I wrote my official “hooray I’m done this year of school” post last week and it was mostly ramblings about doing a Masters in Fine Art and balancing a creative life. But now that I’ve had some more reflection and decompression time, I’ve been able to see some of what I’ve learned this year a lot more clearly.
For anyone who’s considering taking the plunge into a master’s degree or a PhD (I applaud you), here’s are a few things I’ve learned after my first year back in school.
1. Figure out your time management. Grad school is the most independent learning I’ve ever done. I have deadlines at the end of every month, but it’s up to me to figure out how much work I have to do every day in order to meet them.

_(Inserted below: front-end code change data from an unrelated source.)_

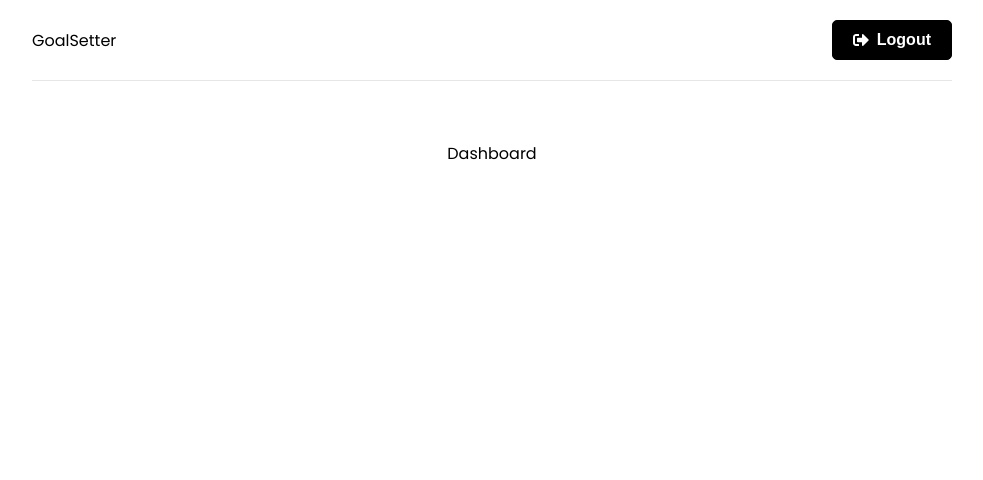
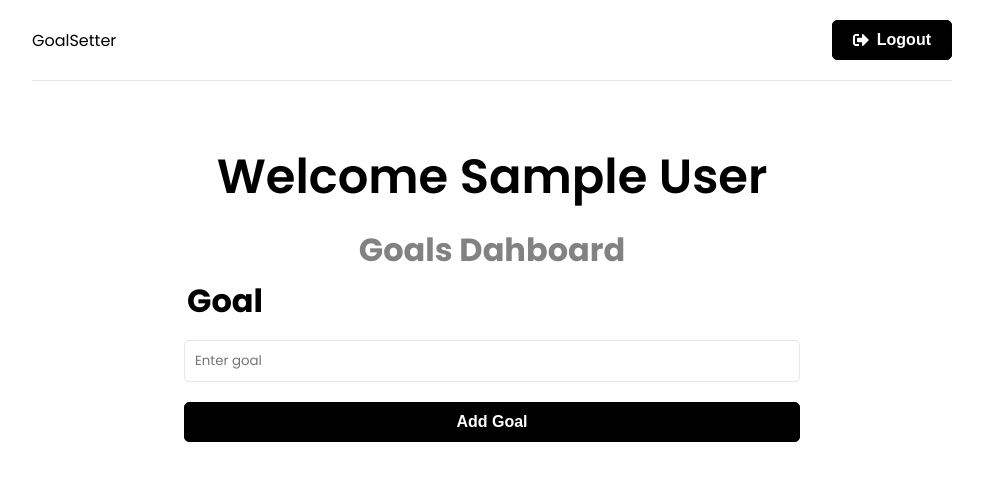
Before and after one commit to cmcneil7532/MERN-Project, a React (Create React App) app in the folder frontend/: page / in a window 1280 px wide. Shown: the top 480 px of the page, without its empty margins (148-1131 px from the left). Built offline with nearby package versions, Linux system fonts and the light colour scheme; sample sign-in values are in the browser's storage.

Commit message:
Creation of goal input

```diff
--- a/frontend/src/app/store.js
+++ b/frontend/src/app/store.js
@@ -1,8 +1,10 @@
 import { configureStore } from "@reduxjs/toolkit";
 import  authReducer  from "../features/auth/authSlice";
+import goalReducer from '../features/goals/goalsSlice'
 
 export const store = configureStore({
   reducer: {
     auth: authReducer,
+    goals: goalReducer,
   },
 });
--- /dev/null
+++ b/frontend/src/components/GoalForm.jsx
@@ -0,0 +1,34 @@
+import React from "react";
+import { useState } from "react";
+import { useSelector, useDispatch } from "react-redux";
+
+const GoalForm = () => {
+  const onSubmit = (e) => {
+    e.preventDefault();
+  };
+
+  const [text, setText] = useState("");
+  return (
+    <section className="form">
+      <form onSubmit={onSubmit}>
+        <div className="form-group">
+          <label htmlFor="text">Goal</label>
+          <input
+            type="text"
+            value={text}
+            id="text"
+            placeholder="Enter goal"
+            onChange={(e) => setText(e.target.value)}
+          />
+        </div>
+        <div className="form-group">
+          <button type="submit" className="btn btn-block">
+            Add Goal
+          </button>
+        </div>
+      </form>
+    </section>
+  );
+};
+
+export default GoalForm;
--- /dev/null
+++ b/frontend/src/features/goals/goalsSlice.js
@@ -0,0 +1,24 @@
+import { createSlice, createAsyncThunk } from "@reduxjs/toolkit";
+
+const initialState = {
+  goals: [],
+  isError: false,
+  isLoading: false,
+  isSucccess: false,
+  message: "",
+};
+
+export const goalSlice = createSlice({
+  name: "goal",
+  initialState,
+  //reset state
+  reducers: {
+    reset: (state) => initialState
+  },
+
+  extraReducers: () => {},
+});
+
+export const { reset } = goalSlice.actions;
+
+export default goalSlice.reducer;
--- a/frontend/src/pages/Dashboard.jsx
+++ b/frontend/src/pages/Dashboard.jsx
@@ -1,9 +1,29 @@
-import React from 'react'
+import React from "react";
+import { useNavigate } from "react-router-dom";
+import { useEffect } from "react";
+import { useSelector } from "react-redux";
+import GoalForm from "../components/GoalForm";
 
 const Dashboard = () => {
+  const navigate = useNavigate();
+  //creating a variable that holds either null or the users info
+  const { user } = useSelector((state) => state.auth);
+
+  useEffect(() => {
+    //If the no user is present go back to login page
+    if (!user) {
+      navigate("/login");
+    }
+  }, [user, navigate]);
   return (
-    <div>Dashboard</div>
-  )
-}
+    <>
+      <section className="heading">
+        <h1>Welcome {user && user.name}</h1>
+        <p>Goals Dahboard</p>
+        <GoalForm />
+      </section>
+    </>
+  );
+};
 
-export default Dashboard
+export default Dashboard;
```
Also changed, not shown: frontend/src/features/goals/goalsService.js (added).
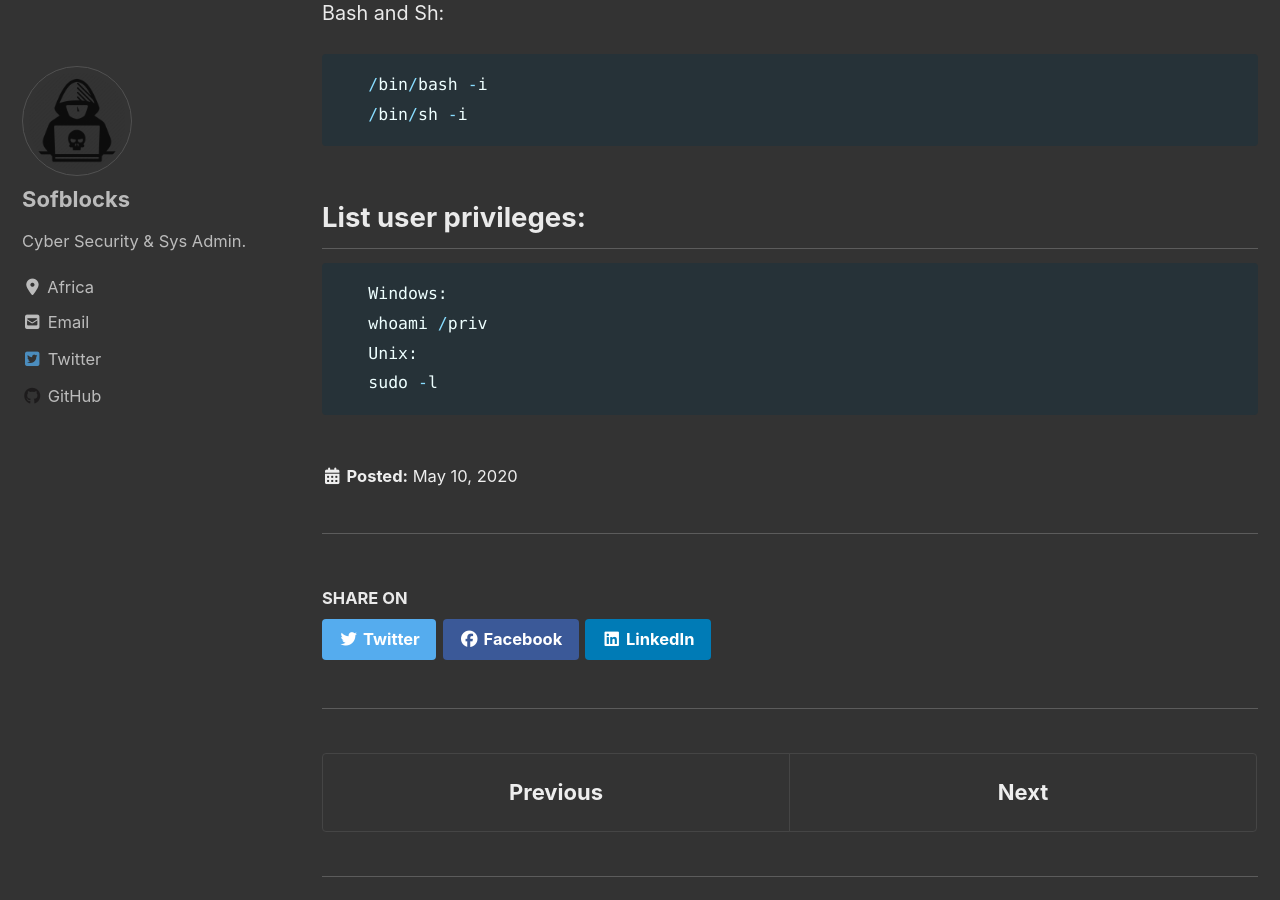
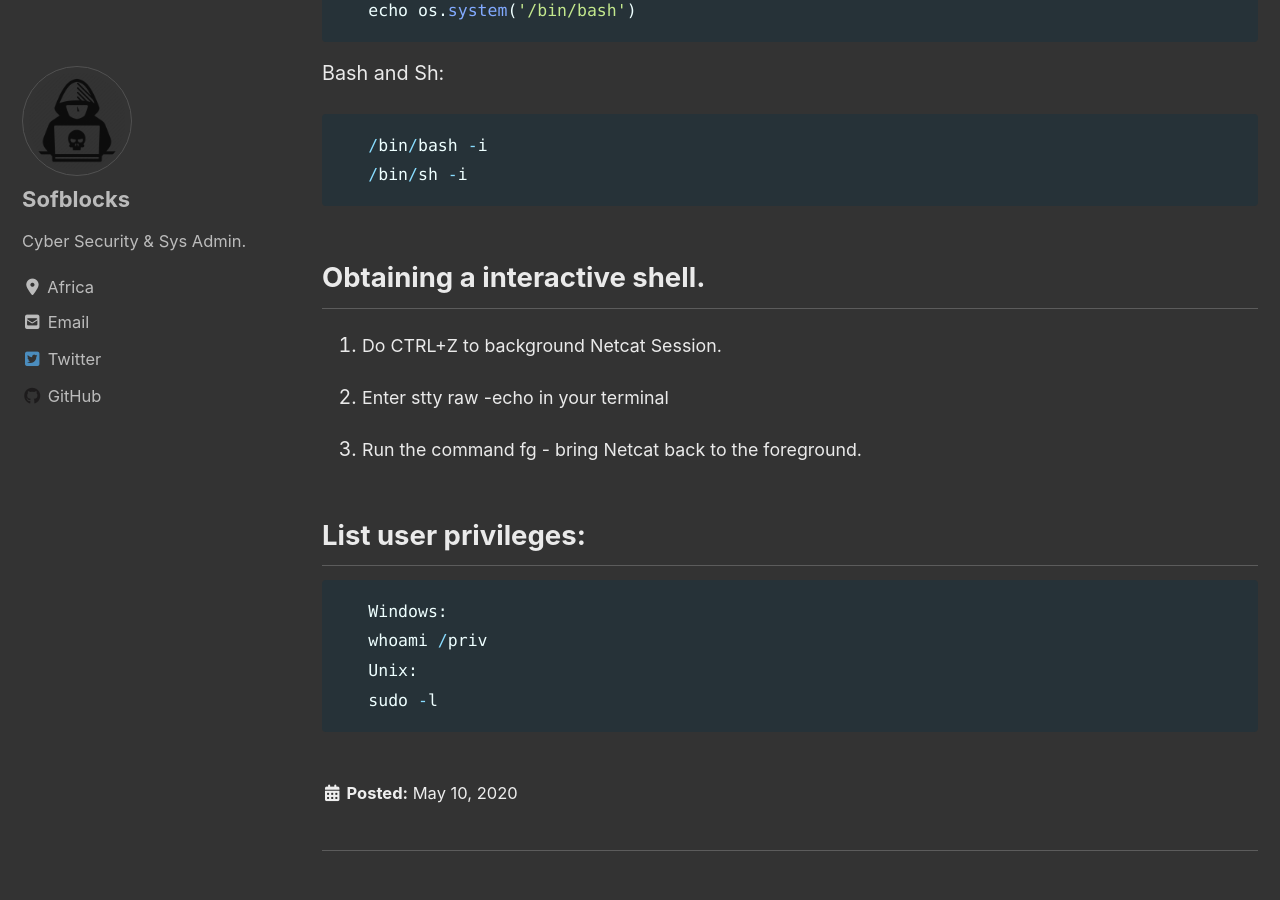
Before and after one commit to sofblocks/sofblocks.github.io, a Jekyll site: the page built from _notes/2020-05-10-misc.md, in a window 1280 px wide and 900 px high, scrolled down 3026 px. Built offline with Jekyll 4.4.1, drawn with Linux system fonts in a browser that asks for light colours; cached includes are drawn as plain includes; nearby versions of some CDN libraries; comment, search, counter and statistics services are not loaded; some of the changed text lies outside the part shown.

Commit message:
Update 2020-05-10-misc.md

````diff
--- a/_notes/2020-05-10-misc.md
+++ b/_notes/2020-05-10-misc.md
@@ -89,6 +89,7 @@ Python:
     python -c  'import pty; pty.spawn("/bin/sh")'
     python3 -c 'import pty; pty.spawn("/bin/sh")'
     python3 -c 'import pty; pty.spawn("/bin/bash")'
+
 ```
 Echo:
 ```python
@@ -99,6 +100,14 @@ Bash and Sh:
    /bin/bash -i
    /bin/sh -i
 ```
+## Obtaining a interactive shell.
+
+1. Do CTRL+Z to background Netcat Session.
+
+2. Enter stty raw -echo in your terminal
+
+3. Run the command fg - bring Netcat back to the foreground.
+
 ## List user privileges:
 ```python
    Windows:
````
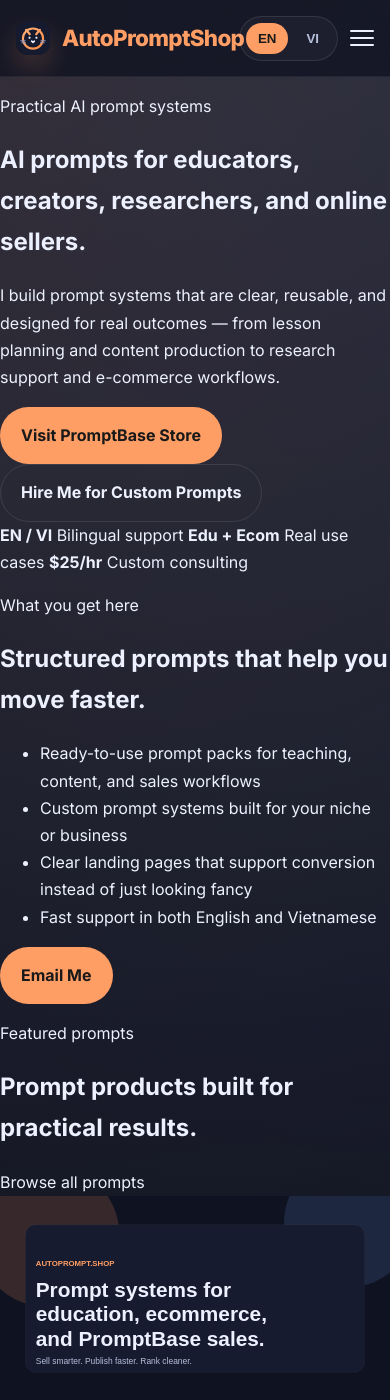
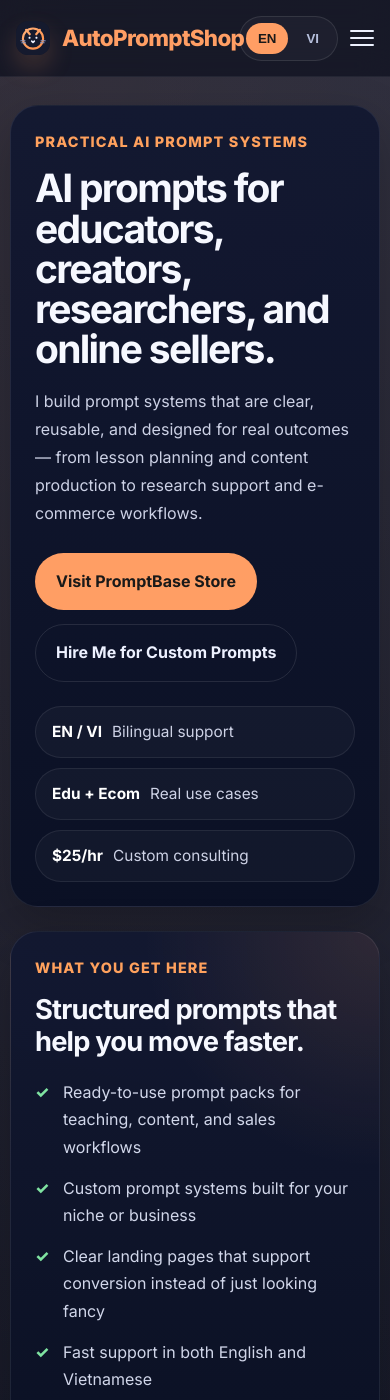
Before and after one commit to shachiko/prompt, a Jekyll site: the page built from index.md, in a window 390 px wide and 1400 px high. Built offline with Jekyll 4.4.1, drawn with Linux system fonts in a browser that asks for light colours.

Commit message:
Implement homepage redesign styles
Added styles for homepage redesign including layout, typography, and background.

```diff
--- a/assets/css/style.css
+++ b/assets/css/style.css
@@ -272,6 +272,364 @@ html[lang="vi"] .lang-en { display: none !important; }
   gap: 10px;
 }
 @media (max-width: 760px) {
+  /* ===== Homepage redesign ===== */
+.home-shell {
+  width: min(1180px, calc(100% - 32px));
+  margin: 0 auto;
+}
+
+.home-section {
+  margin-top: 32px;
+}
+
+.home-surface {
+  background: linear-gradient(180deg, rgba(18,24,49,0.96) 0%, rgba(10,16,36,0.96) 100%);
+  border: 1px solid rgba(255,255,255,0.08);
+  border-radius: 28px;
+  box-shadow: 0 18px 50px rgba(0,0,0,0.22);
+}
+
+.home-surface--accent {
+  background:
+    radial-gradient(circle at top right, rgba(255,161,93,0.12), transparent 35%),
+    linear-gradient(180deg, rgba(18,24,49,0.96) 0%, rgba(10,16,36,0.96) 100%);
+}
+
+.home-hero {
+  display: grid;
+  grid-template-columns: minmax(0, 1.45fr) minmax(320px, 0.9fr);
+  gap: 24px;
+  padding-top: 28px;
+}
+
+.home-hero__main,
+.home-hero__side {
+  padding: 40px;
+}
+
+.home-eyebrow {
+  margin: 0 0 14px;
+  font-size: 0.9rem;
+  font-weight: 800;
+  letter-spacing: 0.08em;
+  text-transform: uppercase;
+  color: #ffa15d;
+}
+
+.home-title {
+  margin: 0;
+  max-width: 12ch;
+  font-size: clamp(2.6rem, 5vw, 4.8rem);
+  line-height: 1.03;
+  letter-spacing: -0.045em;
+  color: #f6f8ff;
+}
+
+.home-section__title,
+.home-side-title {
+  margin: 0;
+  max-width: 22ch;
+  font-size: clamp(1.7rem, 2.7vw, 2.5rem);
+  line-height: 1.15;
+  letter-spacing: -0.03em;
+  color: #f6f8ff;
+}
+
+.home-lead {
+  margin: 18px 0 0;
+  max-width: 62ch;
+  font-size: 1.14rem;
+  line-height: 1.75;
+  color: rgba(231, 236, 255, 0.88);
+}
+
+.home-lead--small {
+  max-width: 58ch;
+  font-size: 1.02rem;
+}
+
+.home-actions {
+  display: flex;
+  flex-wrap: wrap;
+  gap: 14px;
+  margin-top: 26px;
+}
+
+.home-actions--center {
+  justify-content: center;
+}
+
+.home-badges {
+  display: flex;
+  flex-wrap: wrap;
+  gap: 12px;
+  margin-top: 24px;
+}
+
+.home-badge {
+  display: inline-flex;
+  align-items: center;
+  gap: 10px;
+  padding: 12px 16px;
+  border: 1px solid rgba(255,255,255,0.08);
+  border-radius: 999px;
+  background: rgba(255,255,255,0.03);
+  color: rgba(231,236,255,0.88);
+  font-size: 0.96rem;
+}
+
+.home-badge strong {
+  color: #ffffff;
+}
+
+.home-checklist {
+  display: grid;
+  gap: 14px;
+  margin: 22px 0 0;
+  padding: 0;
+  list-style: none;
+}
+
+.home-checklist li {
+  position: relative;
+  padding-left: 28px;
+  color: rgba(231,236,255,0.9);
+  line-height: 1.7;
+}
+
+.home-checklist li::before {
+  content: "✓";
+  position: absolute;
+  left: 0;
+  top: 0;
+  color: #7fe3a1;
+  font-weight: 800;
+}
+
+.home-side-cta {
+  margin-top: 24px;
+}
+
+.home-section__head {
+  display: flex;
+  align-items: end;
+  justify-content: space-between;
+  gap: 20px;
+  margin-bottom: 18px;
+}
+
+.home-link {
+  color: #ffa15d;
+  font-weight: 700;
+  text-decoration: none;
+  white-space: nowrap;
+}
+
+.home-link:hover {
+  text-decoration: underline;
+}
+
+.home-card-grid {
+  display: grid;
+  grid-template-columns: repeat(3, minmax(0, 1fr));
+  gap: 22px;
+}
+
+.home-feature-grid {
+  display: grid;
+  grid-template-columns: repeat(3, minmax(0, 1fr));
+  gap: 22px;
+}
+
+.home-card {
+  overflow: hidden;
+  border: 1px solid rgba(255,255,255,0.08);
+  border-radius: 24px;
+  background: linear-gradient(180deg, rgba(17,24,46,0.95) 0%, rgba(11,17,36,0.95) 100%);
+  box-shadow: 0 14px 40px rgba(0,0,0,0.18);
+}
+
+.home-card__media {
+  display: block;
+  aspect-ratio: 16 / 10;
+  background: rgba(255,255,255,0.03);
+}
+
+.home-card__media img {
+  width: 100%;
+  height: 100%;
+  object-fit: cover;
+  display: block;
+  transition: transform 0.35s ease;
+}
+
+.home-card:hover .home-card__media img {
+  transform: scale(1.03);
+}
+
+.home-card__body {
+  padding: 22px;
+}
+
+.home-card__kicker {
+  margin: 0 0 10px;
+  font-size: 0.84rem;
+  font-weight: 800;
+  letter-spacing: 0.08em;
+  text-transform: uppercase;
+  color: #ffa15d;
+}
+
+.home-card__title {
+  margin: 0;
+  font-size: 1.25rem;
+  line-height: 1.35;
+}
+
+.home-card__title a {
+  color: #ffffff;
+  text-decoration: none;
+}
+
+.home-card__title a:hover {
+  color: #ffa15d;
+}
+
+.home-card__text {
+  margin: 12px 0 0;
+  color: rgba(231,236,255,0.82);
+  line-height: 1.72;
+}
+
+.home-card__meta {
+  display: flex;
+  justify-content: space-between;
+  gap: 12px;
+  margin-top: 16px;
+  color: rgba(231,236,255,0.75);
+  font-size: 0.94rem;
+}
+
+.home-card__meta strong {
+  color: #ffffff;
+}
+
+.home-card__actions {
+  display: flex;
+  flex-wrap: wrap;
+  gap: 12px;
+  margin-top: 18px;
+}
+
+.home-feature {
+  padding: 24px;
+}
+
+.home-feature h3 {
+  margin: 0;
+  font-size: 1.22rem;
+  color: #ffffff;
+}
+
+.home-feature p {
+  margin: 12px 0 0;
+  color: rgba(231,236,255,0.84);
+  line-height: 1.7;
+}
+
+.home-service {
+  display: grid;
+  grid-template-columns: minmax(0, 1.2fr) minmax(280px, 0.8fr);
+  gap: 24px;
+  align-items: stretch;
+}
+
+.home-service__copy {
+  padding: 14px 6px 0 0;
+}
+
+.home-service__box {
+  padding: 28px;
+}
+
+.home-price {
+  margin: 10px 0 14px;
+  font-size: 2.3rem;
+  font-weight: 800;
+  color: #ffffff;
+  letter-spacing: -0.04em;
+}
+
+.home-final {
+  padding: 38px;
+  text-align: center;
+}
+
+@media (max-width: 1100px) {
+  .home-card-grid,
+  .home-feature-grid {
+    grid-template-columns: repeat(2, minmax(0, 1fr));
+  }
+}
+
+@media (max-width: 900px) {
+  .home-hero,
+  .home-service {
+    grid-template-columns: 1fr;
+  }
+
+  .home-title {
+    max-width: 13ch;
+    font-size: clamp(2.2rem, 7vw, 3.6rem);
+  }
+
+  .home-section__head {
+    flex-direction: column;
+    align-items: flex-start;
+  }
+}
+
+@media (max-width: 680px) {
+  .home-shell {
+    width: min(100% - 20px, 1180px);
+  }
+
+  .home-hero__main,
+  .home-hero__side,
+  .home-service__box,
+  .home-final {
+    padding: 24px;
+  }
+
+  .home-card-grid,
+  .home-feature-grid {
+    grid-template-columns: 1fr;
+  }
+
+  .home-title {
+    max-width: 100%;
+    font-size: clamp(2rem, 10vw, 3rem);
+  }
+
+  .home-section__title,
+  .home-side-title {
+    max-width: 100%;
+    font-size: clamp(1.5rem, 7vw, 2rem);
+  }
+
+  .home-lead {
+    font-size: 1rem;
+  }
+
+  .home-badges {
+    gap: 10px;
+  }
+
+  .home-badge {
+    width: 100%;
+    justify-content: flex-start;
+  }
+}
   .header-actions { margin-left: auto; }
   .lang-switcher { order: -1; }
   .logo img, .footer-brand-logo img { width: 34px; height: 34px; border-radius: 12px; }
```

I really enjoy this type of independent learning because I feel that it's preparing me really well for a future freelance career. That being said, I’ve had to experiment with different routines and sometimes it’s been a struggle to balance work, school, and play. I’ve taken what I already know about my work habits and developed a pretty good system. For example, I work well when I set myself daily goals and I work best from about 10am-6pm. I try and get as much done as I can first thing in the morning and then reward myself with Netflix at the end of the day. For some people, this system would be a disaster. I know plenty of people who can’t get any quality work done before 9pm. The key is knowing yourself and your working style well enough to know how best to manage your time. It’s a lot of trial and error at first but it’s one of the most important things to figure out early on in your career as a graduate student.
2. Find a designated workspace. This I cannot stress enough. When I started grad school I had no place to work in my home. We didn’t have a dining room table, let alone an office in our tiny studio. It took some creative rearranging but we managed to squeeze a desk into our space between our sofa and some bookshelves. Even though our apartment became seriously overcrowded it made all the difference in the world. Don’t underestimate the psychological power of a designated workspace. It frees the mind and allows it to focus on the task at hand. It also allows the other spaces in your home to be free for fun and relaxation. When you work from home five days a week, compartmentalization is seriously important. Now that we’ve recently moved to a bigger apartment and I have an office I feel seriously spoiled! But if space is at a premium for you and you can’t invest in a desk or you have too many distractions at home, find a designated space at a nearby library or local coffee shop and make it your own. When I can’t concentrate at home I’m a regular at the coffee shop in our local arts centre around the corner.
3. Figure out how to define your thesis topic in one sentence. This is majorly important for three reasons. 1: It will make your thesis better. Focus and specificity are key in any creative endeavour but they’re especially important at this level of academia. Even in a creative program like mine, it’s essential to have a clear understanding of your topic and specificity is what will help set your work apart from all the other stuff out there already. 2: If you’re ever going to seek publication for your thesis either in academic or trade publishing, you’ll need to be able to explain your work in under 30 seconds. Nowadays we’re living in a word where everything important needs to be said in 140 characters or less. (Thank you, Twitter!) A snappy sales pitch will go a long way when it comes to introducing your work to the world at large. 3: Everyone you meet from the second you start grad school will ask you some version of: “What are you working on?” It’s best to have a quick answer at the ready so you don’t spend the first ten minutes of every cocktail party struggling to explain the lifecycle of a sea anemone or the definition of creative non-fiction or whatever it is you spend your days writing about.